Cancer occurs when a cell's genetic material, its DNA, is damaged repeatedly. Cancer is a multi-step process, requiring perhaps 5 or 6 or more separate attacks on a cell before cancer develops. Peter Montague, writing in Rachel's Environment & Health Weekly #575, compares cancer "to a rope hanging from a tree branch. If the rope is cut, then you have a cancer. You can think of carcinogens as bullets being fired at the rope. Most bullets miss the rope completely. A few hit the rope and damage it. As time passes and more and more carcinogens are fired at the rope, eventually the rope may be cut and cancer develops."
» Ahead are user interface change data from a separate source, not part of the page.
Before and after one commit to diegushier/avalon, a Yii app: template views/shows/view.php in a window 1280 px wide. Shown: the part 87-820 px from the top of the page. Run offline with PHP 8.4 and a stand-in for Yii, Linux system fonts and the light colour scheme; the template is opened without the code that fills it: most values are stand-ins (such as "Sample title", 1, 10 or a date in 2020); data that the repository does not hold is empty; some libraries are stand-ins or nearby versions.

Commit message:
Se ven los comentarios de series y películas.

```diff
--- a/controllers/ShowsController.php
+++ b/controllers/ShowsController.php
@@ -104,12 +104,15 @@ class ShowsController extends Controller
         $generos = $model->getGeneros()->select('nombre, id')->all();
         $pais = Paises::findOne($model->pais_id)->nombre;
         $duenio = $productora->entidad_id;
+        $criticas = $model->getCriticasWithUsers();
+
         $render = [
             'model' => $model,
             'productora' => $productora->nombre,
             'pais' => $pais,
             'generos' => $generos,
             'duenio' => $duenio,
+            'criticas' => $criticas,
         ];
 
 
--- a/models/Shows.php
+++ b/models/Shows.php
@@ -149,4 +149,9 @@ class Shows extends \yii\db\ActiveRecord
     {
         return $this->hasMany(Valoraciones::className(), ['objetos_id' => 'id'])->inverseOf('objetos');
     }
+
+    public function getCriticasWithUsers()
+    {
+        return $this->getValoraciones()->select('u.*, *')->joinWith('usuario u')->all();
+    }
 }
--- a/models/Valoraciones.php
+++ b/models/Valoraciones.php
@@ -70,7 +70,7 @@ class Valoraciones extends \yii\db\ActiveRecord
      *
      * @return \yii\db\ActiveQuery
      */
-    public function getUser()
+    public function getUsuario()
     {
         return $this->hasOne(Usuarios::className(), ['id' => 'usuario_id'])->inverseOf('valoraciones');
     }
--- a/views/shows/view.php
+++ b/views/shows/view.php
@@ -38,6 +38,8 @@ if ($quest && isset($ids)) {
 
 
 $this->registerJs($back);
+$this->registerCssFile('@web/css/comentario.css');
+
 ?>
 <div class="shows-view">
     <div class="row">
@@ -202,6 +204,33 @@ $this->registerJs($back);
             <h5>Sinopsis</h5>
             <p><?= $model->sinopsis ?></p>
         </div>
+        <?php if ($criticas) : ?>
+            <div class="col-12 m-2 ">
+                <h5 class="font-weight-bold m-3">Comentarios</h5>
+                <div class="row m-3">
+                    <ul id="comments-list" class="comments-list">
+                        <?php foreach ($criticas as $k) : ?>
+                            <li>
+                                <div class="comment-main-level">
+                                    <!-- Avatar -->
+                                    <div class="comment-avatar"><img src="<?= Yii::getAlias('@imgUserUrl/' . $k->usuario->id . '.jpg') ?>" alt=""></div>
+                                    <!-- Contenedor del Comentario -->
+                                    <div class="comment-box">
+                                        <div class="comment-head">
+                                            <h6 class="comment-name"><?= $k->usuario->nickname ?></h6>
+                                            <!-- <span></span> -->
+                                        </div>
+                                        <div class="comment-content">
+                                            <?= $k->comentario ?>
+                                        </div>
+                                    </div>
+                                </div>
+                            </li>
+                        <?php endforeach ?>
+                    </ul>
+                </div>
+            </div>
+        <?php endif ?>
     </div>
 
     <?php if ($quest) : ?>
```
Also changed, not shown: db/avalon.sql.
Following are some of the known and suspected bullets--the carcinogens found in our environment:

  • Organochlorine pesticides including HCHs, DDT, DDE, dieldrin, chlordane, heptachlor, heptachlor epoxide, toxaphene and mirex
  • PCBs
  • Chlorinated Dioxins and Furans including 2,3,7,8-TCDD
  • Volatile Organic Compounds (VOCs) including benzene, trichloroethylene and chloroform
  • Metals including lead, cadmium, nickel and mercury
  • Polycyclic Aromatic Hydrocarbons (PAHs)
  • Ionizing radiation from nuclear facilities and X-rays,
  • Non-ionizing radiation from electro-magnetic fields created by power lines may increase leukemia in children.
  • Ultra-violet radiation causes skin cancer, which is increasing due to thinning of the ozone layer caused by releases of CFCs and other ozone-depleting chemicals into the atmosphere.
  • Certain drugs including supplemental estrogens, steroids and tamoxifen.
  • Insulin-like growth factor-1 (IGF-1) found in the milk of dairy cows injected with genetically-engineered bovine growth hormone (rBGH).

    Carcinogens enter our bodies through the air, food, soil and water. They are found in tobacco smoke, petroleum products, pesticides, plastics, paints, paint removers, solvents, cleaners, foods and food packaging (especially plastics), drugs, chlorinated water, waste contaminated water, smoke and ash from barrel burning and incinerators, coal smoke, caulking compounds, lubricants, sealants, pulp and paper mill effluents, chlorinated wood preservatives, some building materials, ... the list goes on.

    In preparing this work, we collected a lot of information about carcinogens and the pathways through which these "bullets" enter our bodies. We have not, however, managed to organize this information into a concise, useful information sheet. Our aim was to make the links between carcinogens on the one hand, and the specific products and places they are found on the other. This task turned out to be more complicated and time consuming than we had expected.

    While such a chart showing the links between known carcinogens and their pathways will be useful, it will by no means tell us everything we need to know. There are about 75,000 different chemicals now in use and only 1200 to 1500 of these have been tested for carcinogenicity. No one knows how many of the 75,000 contribute to cancer in humans but a recent estimate concluded that we should expect 5% to 10% of these (3750 to 7500 different chemicals) to be carcinogenic in humans. Currently, the US government regulates fewer than 200 chemicals on the basis of their carcinogenicity. Roughly 2000 new, untested chemicals are brought into commercial use each year (Rachel's Environment & Health Weekly #573).

    Findings specific to St. Lawrence and Jefferson counties

    3. What some other communities and organizations are doing

    Following is a very brief sampling of some of the cases we came across that yielded useful information: